As long as I am in the team, you will have no privacy...’ he would say, pointing to his camera, and we would laugh. It was wonderful,” writes Sachin Tendulkar in the foreword to Wide Angle, bowler Anil Kumble’s coffee-table book. The book is the outcome of pictures Kumble has been collecting for three decades in a cricket coffin box in his Bangalore home. It features around 350 pictures taken by him through his cricketing career.
It all began when he was 14. Kumble was leaving for a match in Srinagar and his elder brother Dinesh Kumble, now an entrepreneur and wildlife photographer, handed him a compact camera, telling him that it would help him keep in touch with his memories. Ever since, Kumble has rarely been seen without a camera slung around his neck during his free time with the team.
Click here to see photographs from the book
“They don’t have a choice but to smile when I click. And protests don’t work,” says Kumble, pointing out that he has been lucky to have been around to capture the careers of great cricketers over three decades. “The press try their best to imagine what happens off the field, here’s what happens,” he adds.

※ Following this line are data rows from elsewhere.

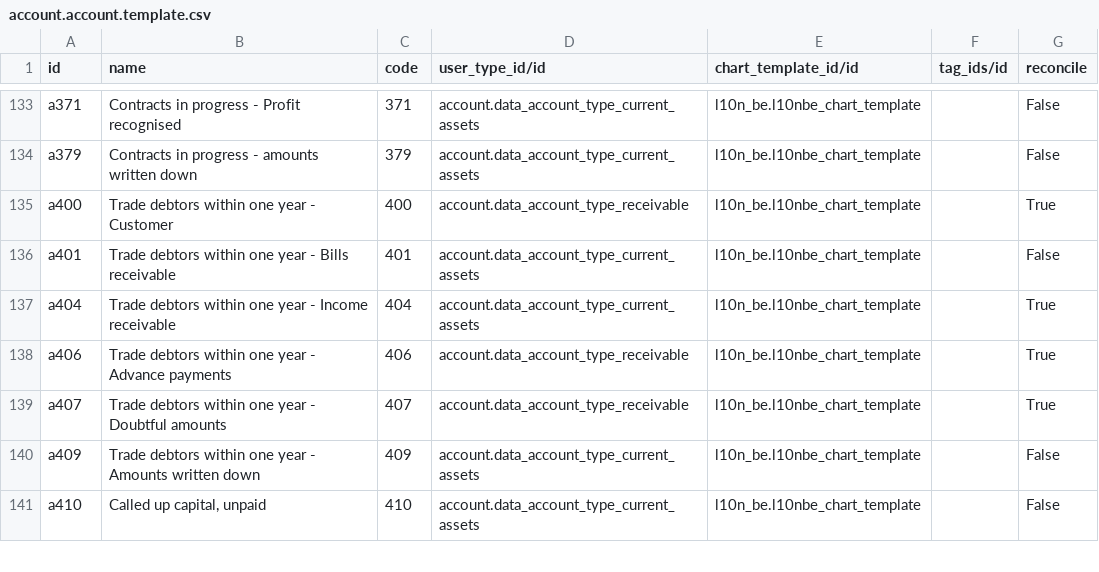
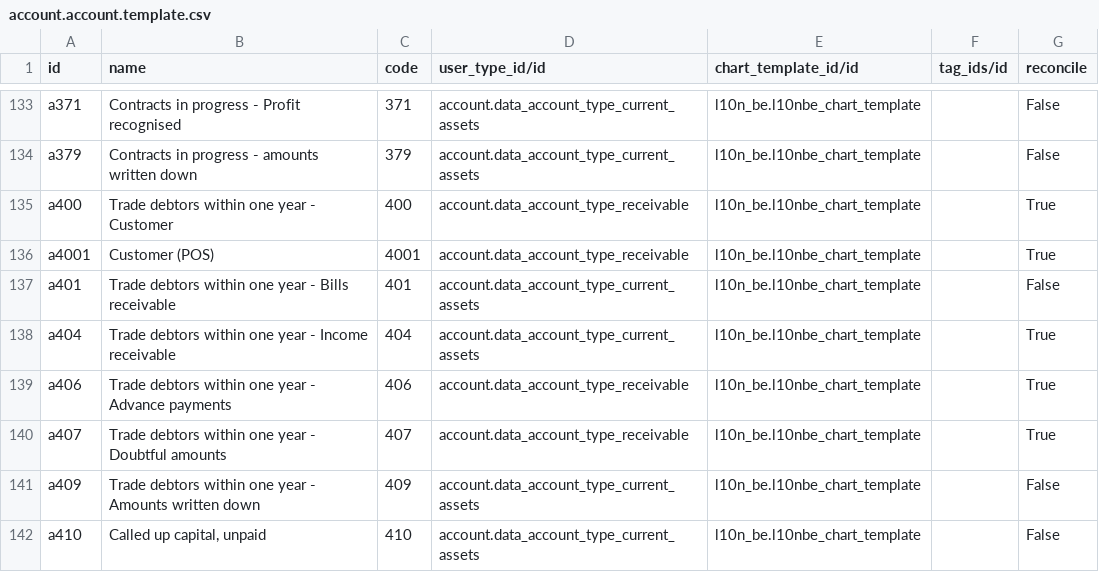
Before and after one commit to genral73/odoo, a CSV file: addons/l10n_be/data/account.account.template.csv, drawn as a sheet; only a part is shown, gaps mark what is left out.

```diff
--- a/addons/l10n_be/data/account.account.template.csv
+++ b/addons/l10n_be/data/account.account.template.csv
@@ -135,2 +135,3 @@
 "a400","Trade debtors within one year - Customer","400","account.data_account_type_receivable","l10n_be.l10nbe_chart_template","","True"
+"a4001","Customer (POS)","4001","account.data_account_type_receivable","l10n_be.l10nbe_chart_template","","True"
 "a401","Trade debtors within one year - Bills receivable","401","account.data_account_type_current_assets","l10n_be.l10nbe_chart_template","","False"
```
Also changed, not shown: 8 other files.
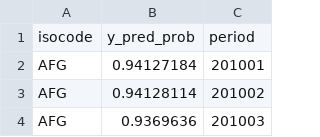
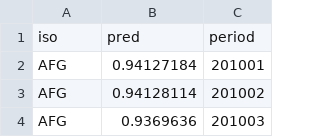
Before and after one commit to Matheus-Rodriguez/TerraCast, a CSV file: conflito/mapa/static/pred_12__off_period.csv, drawn as a sheet; only a part is shown; removed rows and columns are numbered as before the commit, all else as after; the diff names each change by its address in the sheet, - before the commit and + after, or states it on an @@ line.

```diff
--- a/conflito/mapa/static/pred_12__off_period.csv
+++ b/conflito/mapa/static/pred_12__off_period.csv
-row 1: isocode | y_pred_prob | period
+row 1: iso | pred | period
```
Also changed, not shown: 14 other files.
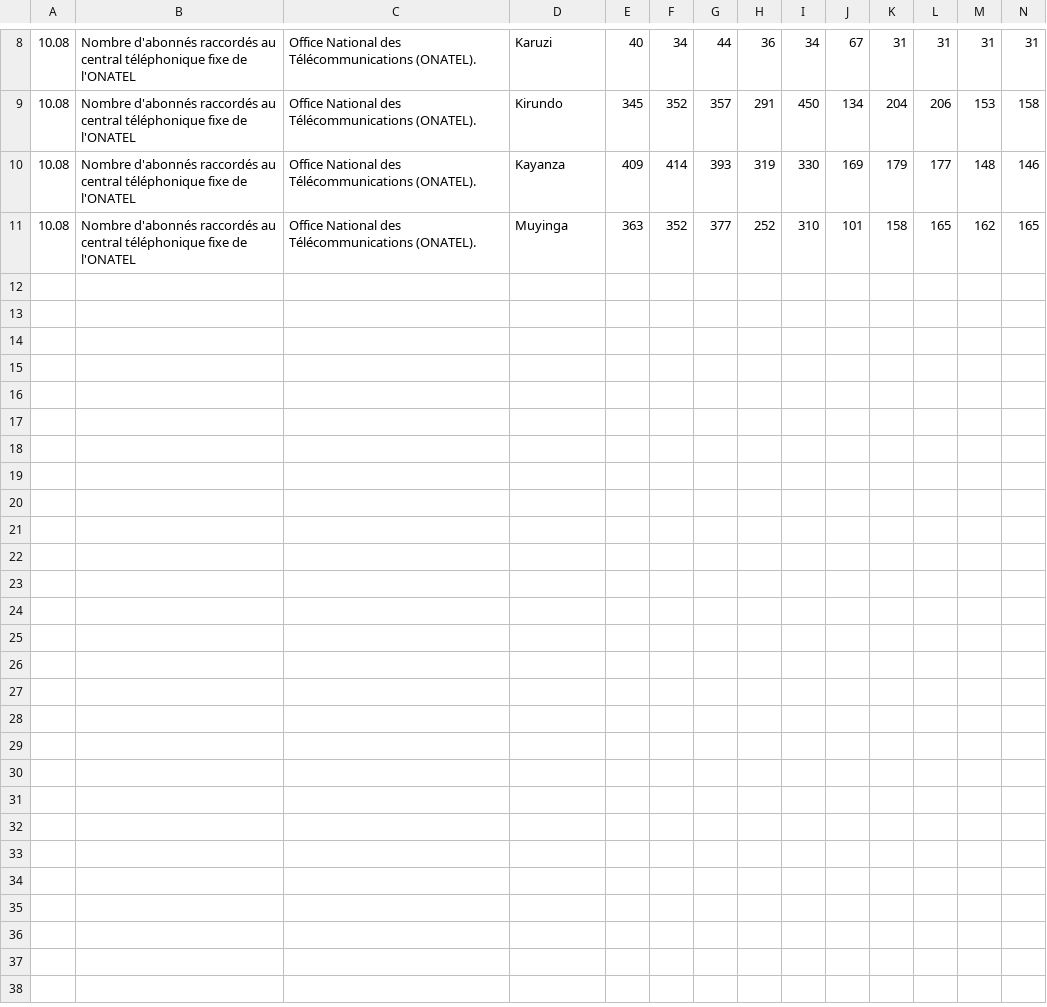
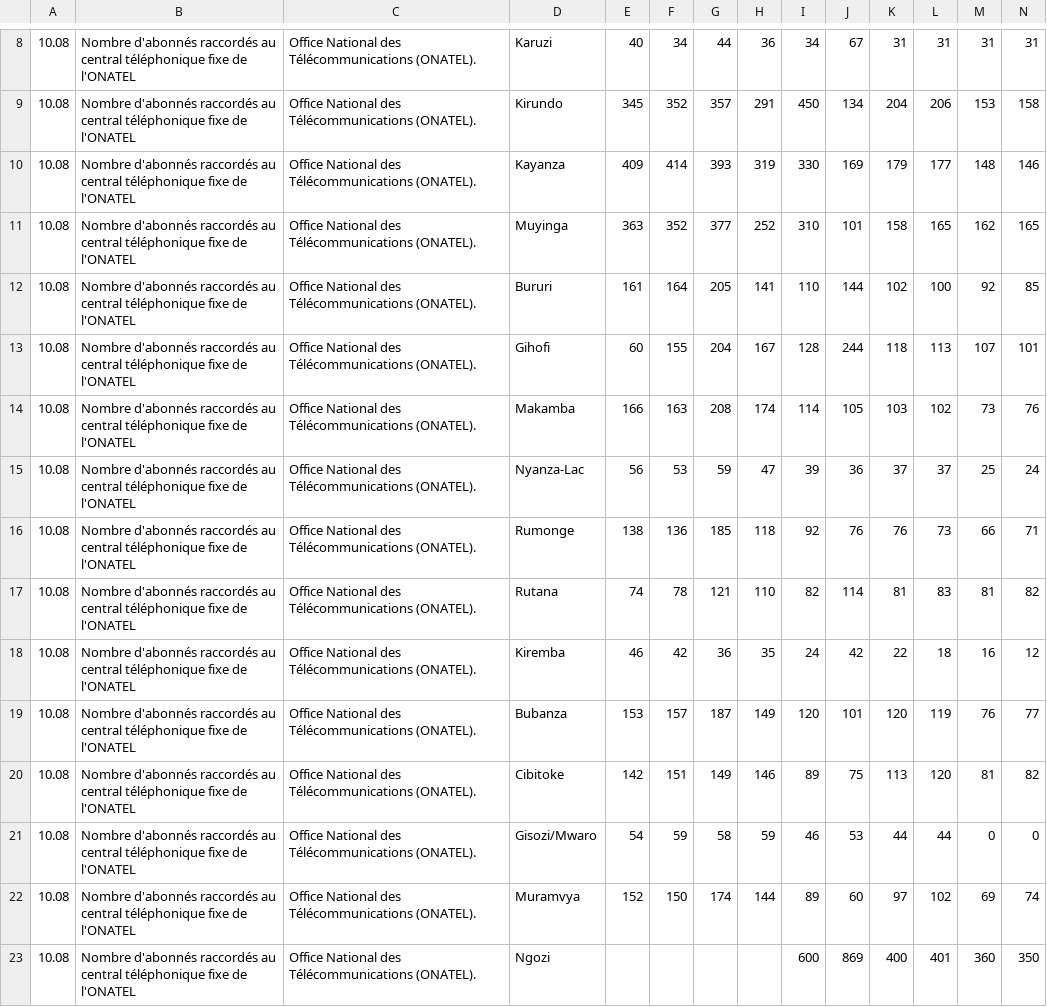
Before and after one commit to burundiarxiv/datasets, a CSV file: isteebu/isteebu-annuaire-2018-10-08.csv, drawn as a sheet; only a part is shown, gaps mark what is left out; rows hold the shown columns only; the diff names each change by its address in the sheet, - before the commit and + after, or states it on an @@ line.

```diff
--- a/isteebu/isteebu-annuaire-2018-10-08.csv
+++ b/isteebu/isteebu-annuaire-2018-10-08.csv
+row 12: 10.08 | Nombre d'abonnés raccordés au central téléphonique fixe de l'ONATEL | Office National des Télécommunications (ONATEL). | Bururi | 161 | 164 | 205 | 141 | 110 | 144 | 102 | 100 | 92 | 85
+row 13: 10.08 | Nombre d'abonnés raccordés au central téléphonique fixe de l'ONATEL | Office National des Télécommunications (ONATEL). | Gihofi | 60 | 155 | 204 | 167 | 128 | 244 | 118 | 113 | 107 | 101
+row 14: 10.08 | Nombre d'abonnés raccordés au central téléphonique fixe de l'ONATEL | Office National des Télécommunications (ONATEL). | Makamba | 166 | 163 | 208 | 174 | 114 | 105 | 103 | 102 | 73 | 76
+row 15: 10.08 | Nombre d'abonnés raccordés au central téléphonique fixe de l'ONATEL | Office National des Télécommunications (ONATEL). | Nyanza-Lac | 56 | 53 | 59 | 47 | 39 | 36 | 37 | 37 | 25 | 24
+row 16: 10.08 | Nombre d'abonnés raccordés au central téléphonique fixe de l'ONATEL | Office National des Télécommunications (ONATEL). | Rumonge | 138 | 136 | 185 | 118 | 92 | 76 | 76 | 73 | 66 | 71
+row 17: 10.08 | Nombre d'abonnés raccordés au central téléphonique fixe de l'ONATEL | Office National des Télécommunications (ONATEL). | Rutana | 74 | 78 | 121 | 110 | 82 | 114 | 81 | 83 | 81 | 82
+row 18: 10.08 | Nombre d'abonnés raccordés au central téléphonique fixe de l'ONATEL | Office National des Télécommunications (ONATEL). | Kiremba | 46 | 42 | 36 | 35 | 24 | 42 | 22 | 18 | 16 | 12
+row 19: 10.08 | Nombre d'abonnés raccordés au central téléphonique fixe de l'ONATEL | Office National des Télécommunications (ONATEL). | Bubanza | 153 | 157 | 187 | 149 | 120 | 101 | 120 | 119 | 76 | 77
+row 20: 10.08 | Nombre d'abonnés raccordés au central téléphonique fixe de l'ONATEL | Office National des Télécommunications (ONATEL). | Cibitoke | 142 | 151 | 149 | 146 | 89 | 75 | 113 | 120 | 81 | 82
+row 21: 10.08 | Nombre d'abonnés raccordés au central téléphonique fixe de l'ONATEL | Office National des Télécommunications (ONATEL). | Gisozi/Mwaro | 54 | 59 | 58 | 59 | 46 | 53 | 44 | 44 | 0 | 0
+row 22: 10.08 | Nombre d'abonnés raccordés au central téléphonique fixe de l'ONATEL | Office National des Télécommunications (ONATEL). | Muramvya | 152 | 150 | 174 | 144 | 89 | 60 | 97 | 102 | 69 | 74
+row 23: 10.08 | Nombre d'abonnés raccordés au central téléphonique fixe de l'ONATEL | Office National des Télécommunications (ONATEL). | Ngozi |  |  |  |  | 600 | 869 | 400 | 401 | 360 | 350
```
Also changed, not shown: isteebu/isteebu-annuaire-2018-10-02.csv, isteebu/isteebu-annuaire-2018-10-06.csv, 14 other files.
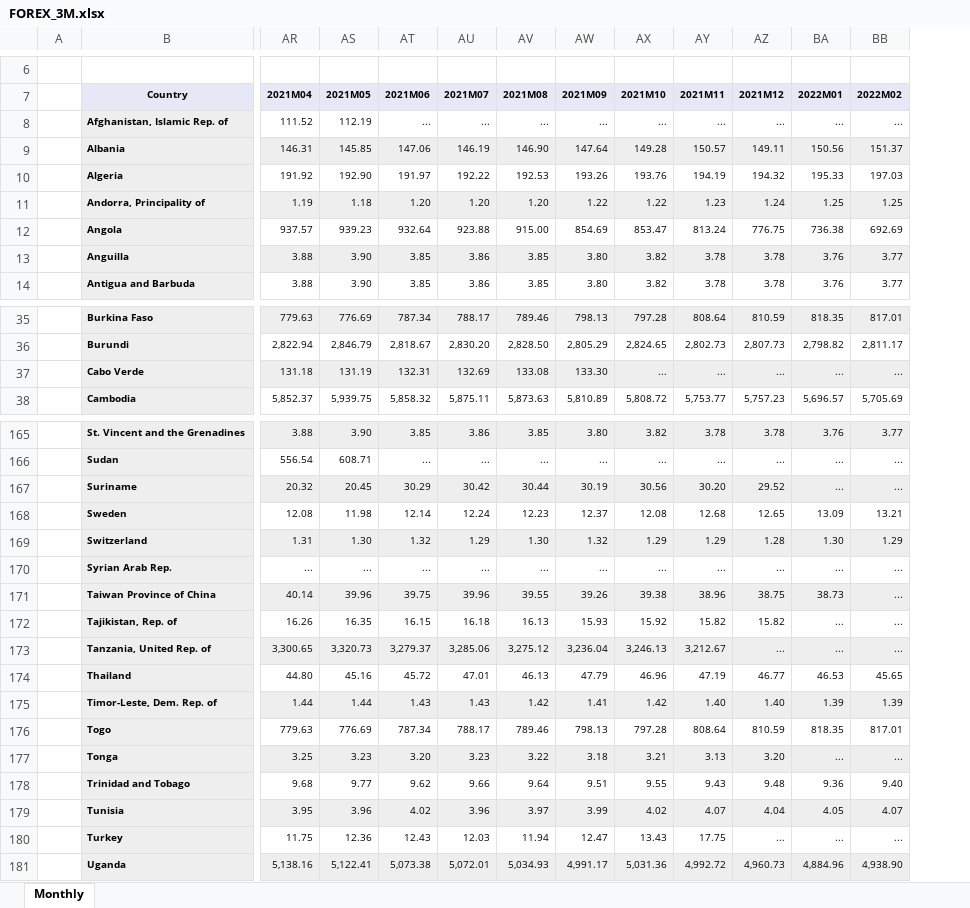
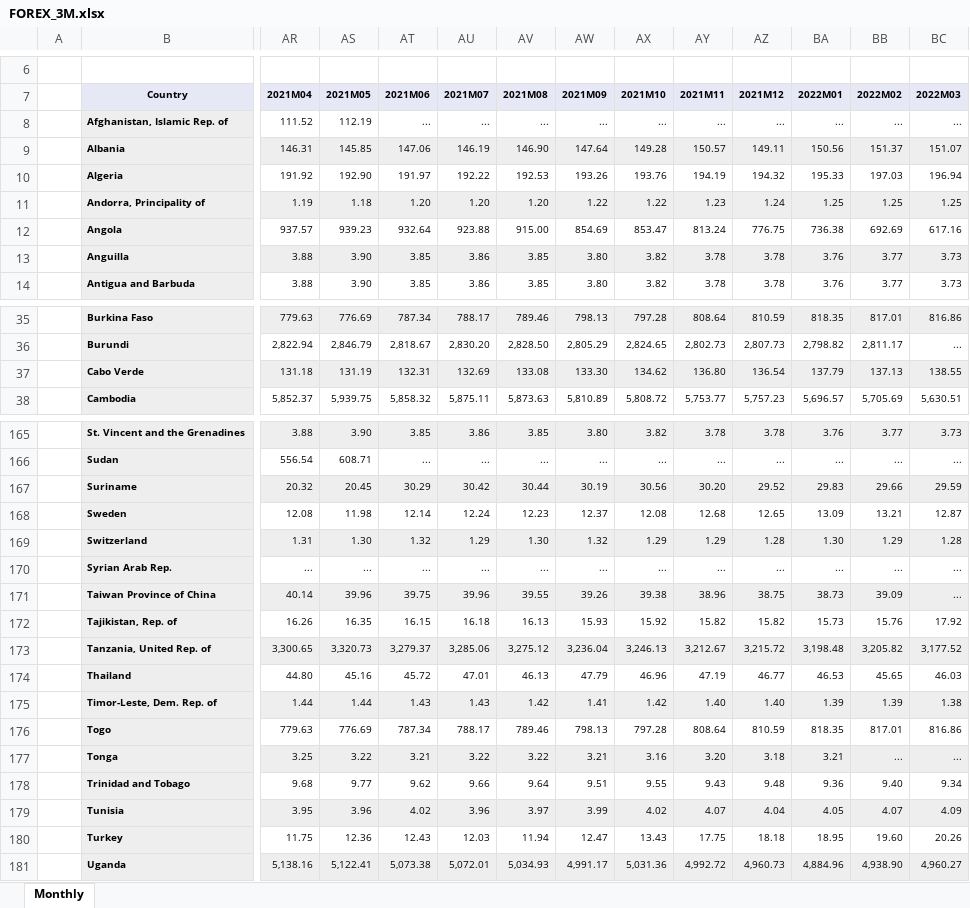
Before and after one commit to TaiwanEconomicDataCenter/FOREX, an Excel workbook: FOREX/data/FOREX_3M.xlsx, sheet Monthly, drawn as a sheet; only a part is shown, gaps mark what is left out; values as stored, in another font and other column widths than the file's, no borders; the diff covers the shown part only; the diff names each change by its address in the sheet, - before the commit and + after, or states it on an @@ line.

```diff
--- a/FOREX/data/FOREX_3M.xlsx (sheet Monthly)
+++ b/FOREX/data/FOREX_3M.xlsx (sheet Monthly)
+column BC (2022M03), rows 8-14: ... | 151.07 | 196.94 | 1.25 | 617.16 | 3.73 | 3.73; rows 35-38: 816.86 | ... | 138.55 | 5,630.51; rows 165-181: 3.73 | ... | 29.59 | 12.87 | 1.28 | ... | ... | 17.92 | 3,177.52 | 46.03 | 1.38 | 816.86 | ... | 9.34 | 4.09 | 20.26 | 4,960.27
-AX37 (2021M10): ...
+AX37 (2021M10): 134.62
-AY37 (2021M11): ...
+AY37 (2021M11): 136.80
-AZ37 (2021M12): ...
+AZ37 (2021M12): 136.54
-BA37 (2022M01): ...
+BA37 (2022M01): 137.79
-BB37 (2022M02): ...
+BB37 (2022M02): 137.13
-BA167 (2022M01): ...
+BA167 (2022M01): 29.83
-BB167 (2022M02): ...
+BB167 (2022M02): 29.66
-BB171 (2022M02): ...
+BB171 (2022M02): 39.09
-BA172 (2022M01): ...
+BA172 (2022M01): 15.73
-BB172 (2022M02): ...
+BB172 (2022M02): 15.76
-AZ173 (2021M12): ...
+AZ173 (2021M12): 3,215.72
-BA173 (2022M01): ...
+BA173 (2022M01): 3,198.48
-BB173 (2022M02): ...
+BB173 (2022M02): 3,205.82
-AS177 (2021M05): 3.23
+AS177 (2021M05): 3.22
-AT177 (2021M06): 3.20
+AT177 (2021M06): 3.21
-AU177 (2021M07): 3.23
+AU177 (2021M07): 3.22
-AW177 (2021M09): 3.18
+AW177 (2021M09): 3.21
-AX177 (2021M10): 3.21
+AX177 (2021M10): 3.16
-AY177 (2021M11): 3.13
+AY177 (2021M11): 3.20
-AZ177 (2021M12): 3.20
+AZ177 (2021M12): 3.18
-BA177 (2022M01): ...
+BA177 (2022M01): 3.21
-AZ180 (2021M12): ...
+AZ180 (2021M12): 18.18
-BA180 (2022M01): ...
+BA180 (2022M01): 18.95
-BB180 (2022M02): ...
+BB180 (2022M02): 19.60
```
Also changed, not shown: 15 edited cells elsewhere in this sheet, FOREX/data/FOREX_3Q.xlsx, FOREX/data/FOREX_3Q_historical.xlsx, 47 other files.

Apart from candid pictures of his teammates off the field, Kumble’s book makes a strong statement on wildlife and nature. “I have been fascinated by wildlife all through, but now, I feel the need to do something very concrete in the direction of conservation. It’s a matter very close to my heart,” says Kumble, who was appointed vice-chairman of the State Wildlife Board (Karnataka) in October. “Both Dinesh and I love taking breaks in the forest,” he says, adding that his family is forced into forest vacations because of them.
Kumble shared his thoughts and memories on some pictures that feature in the book and told Mint why they are special.